You might be wondering about the benefits of walking with these specialized poles? That’s what Urban Poling Inc. founder and occupational therapist Mandy Shintani wondered after a neighbour from Sweden attributed the health of Scandinavians to their culture of walking and in particular, Nordic walking. Mandy was surprised to find independent research studies showing numerous benefits of pole walking in key factors related to preventing falls (as of December 2019, there are 280+ listed on PubMed!). For example: improving core strength, stability, posture, balance and also confidence for walking. Walking with poles offers these benefits because it engages approximately 90% of a walker’s muscles. Walkers actively swing their arms and shoulders while pressing down on the ledge of the poles’ handles with each step. Doing so contracts the core ab muscles giving the walker a full-body workout.
Conditions like osteoporosis, Parkinson’s, ABI and MS typically produce a stooped posture and a shuffling gait pattern, which are two factors that increase the risk of falls. ACTIVATOR poles support good posture by providing bilateral support while encouraging the walker to stay upright and lift their feet.
Unfortunately, wintertime presents more challenges for walking due to rough and slippery roadside conditions. As a result, many older adults sometimes report feeling trapped in their homes. While walking on ice is not recommended, there are a few strategies for walking more safely in the winter. For example, taking off the rubber tip from the ACTIVATOR poles and using the carbide steel tip underneath, and also walking with supportive footwear and good treads.
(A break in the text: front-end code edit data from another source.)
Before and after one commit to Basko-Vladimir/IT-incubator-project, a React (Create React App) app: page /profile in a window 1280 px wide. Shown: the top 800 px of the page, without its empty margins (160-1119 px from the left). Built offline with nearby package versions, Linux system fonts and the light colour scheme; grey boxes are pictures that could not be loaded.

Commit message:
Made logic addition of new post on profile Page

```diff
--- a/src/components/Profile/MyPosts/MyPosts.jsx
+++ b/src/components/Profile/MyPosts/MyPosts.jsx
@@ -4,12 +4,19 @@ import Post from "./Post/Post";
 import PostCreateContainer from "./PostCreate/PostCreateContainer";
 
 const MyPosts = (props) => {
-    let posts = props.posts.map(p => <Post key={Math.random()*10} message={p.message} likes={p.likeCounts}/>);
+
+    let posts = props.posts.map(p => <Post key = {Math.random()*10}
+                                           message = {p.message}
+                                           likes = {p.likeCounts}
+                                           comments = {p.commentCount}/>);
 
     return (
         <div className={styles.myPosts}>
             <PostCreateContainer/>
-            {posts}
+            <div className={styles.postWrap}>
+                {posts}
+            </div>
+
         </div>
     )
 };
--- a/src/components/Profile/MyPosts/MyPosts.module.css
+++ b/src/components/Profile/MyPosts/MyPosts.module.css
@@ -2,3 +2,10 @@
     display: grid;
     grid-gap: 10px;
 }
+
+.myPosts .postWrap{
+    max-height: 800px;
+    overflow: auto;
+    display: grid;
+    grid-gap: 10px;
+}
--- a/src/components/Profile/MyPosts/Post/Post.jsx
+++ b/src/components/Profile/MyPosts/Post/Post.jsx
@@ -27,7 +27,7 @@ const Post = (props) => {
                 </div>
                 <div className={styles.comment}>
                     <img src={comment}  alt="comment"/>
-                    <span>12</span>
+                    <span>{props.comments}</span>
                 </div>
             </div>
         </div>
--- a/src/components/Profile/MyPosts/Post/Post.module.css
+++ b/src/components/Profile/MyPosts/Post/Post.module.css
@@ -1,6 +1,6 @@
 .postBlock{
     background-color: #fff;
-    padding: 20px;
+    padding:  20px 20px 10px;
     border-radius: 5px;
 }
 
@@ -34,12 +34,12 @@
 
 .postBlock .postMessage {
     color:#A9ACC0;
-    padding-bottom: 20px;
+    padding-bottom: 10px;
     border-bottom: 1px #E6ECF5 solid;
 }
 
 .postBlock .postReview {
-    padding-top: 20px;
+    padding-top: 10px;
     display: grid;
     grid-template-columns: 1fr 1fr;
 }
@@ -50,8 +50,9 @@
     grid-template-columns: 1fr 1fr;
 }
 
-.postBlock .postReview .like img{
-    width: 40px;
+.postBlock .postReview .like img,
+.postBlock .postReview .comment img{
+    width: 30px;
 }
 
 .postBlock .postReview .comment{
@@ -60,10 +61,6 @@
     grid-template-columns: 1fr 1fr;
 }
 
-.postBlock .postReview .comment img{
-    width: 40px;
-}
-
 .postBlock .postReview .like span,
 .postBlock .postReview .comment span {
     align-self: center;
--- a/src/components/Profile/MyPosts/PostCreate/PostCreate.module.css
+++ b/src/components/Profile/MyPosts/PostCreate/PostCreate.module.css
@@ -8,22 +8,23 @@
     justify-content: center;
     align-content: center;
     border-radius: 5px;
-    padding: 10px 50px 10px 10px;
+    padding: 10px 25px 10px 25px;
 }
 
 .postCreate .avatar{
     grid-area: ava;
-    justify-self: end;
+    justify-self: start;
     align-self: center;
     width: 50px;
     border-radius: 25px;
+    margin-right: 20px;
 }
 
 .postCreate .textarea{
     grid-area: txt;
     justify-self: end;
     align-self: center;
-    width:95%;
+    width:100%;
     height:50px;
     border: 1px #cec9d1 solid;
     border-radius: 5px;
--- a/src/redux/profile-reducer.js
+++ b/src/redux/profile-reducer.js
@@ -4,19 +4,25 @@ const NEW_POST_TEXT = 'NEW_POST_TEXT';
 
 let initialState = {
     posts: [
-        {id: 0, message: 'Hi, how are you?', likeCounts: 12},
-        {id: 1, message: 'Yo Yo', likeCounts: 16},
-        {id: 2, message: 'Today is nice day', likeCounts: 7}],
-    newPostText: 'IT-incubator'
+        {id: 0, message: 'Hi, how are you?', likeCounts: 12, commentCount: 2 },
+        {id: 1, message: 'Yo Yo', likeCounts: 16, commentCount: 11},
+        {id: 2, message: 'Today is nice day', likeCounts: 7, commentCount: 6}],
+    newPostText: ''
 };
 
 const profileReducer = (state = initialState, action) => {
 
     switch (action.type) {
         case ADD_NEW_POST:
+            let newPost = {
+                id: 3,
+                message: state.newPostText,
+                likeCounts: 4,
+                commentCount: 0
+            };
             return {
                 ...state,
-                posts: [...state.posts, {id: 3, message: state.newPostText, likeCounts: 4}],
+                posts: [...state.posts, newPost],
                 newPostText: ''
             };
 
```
With safety in mind, Mandy developed the ACTIVATOR poles with several features to improve balance and weight-bearing capacity. To learn about the research on the patented ACTIVATOR Poles and the walking technique designed for improving balance, go to www.urbanpoling.com
Whether you love walking and are looking for a way to make the most out of your walks or seeking a solution for fall prevention for your clients, one thing is for sure: adding a set of specialized poles to your walk might just be the answer!
For more information contact:
Dolly Mehta, BSc, MSc, MMgt, Health Promotion and Sales Manager, Urban Poling Inc.
T: 416.319.1900 | T: 1.877.499.7999 | F: 604.990-7715 urbanpoling.com
Health Promotion, Urban Poling Inc., 416-319-1900 www.urbanpoling.com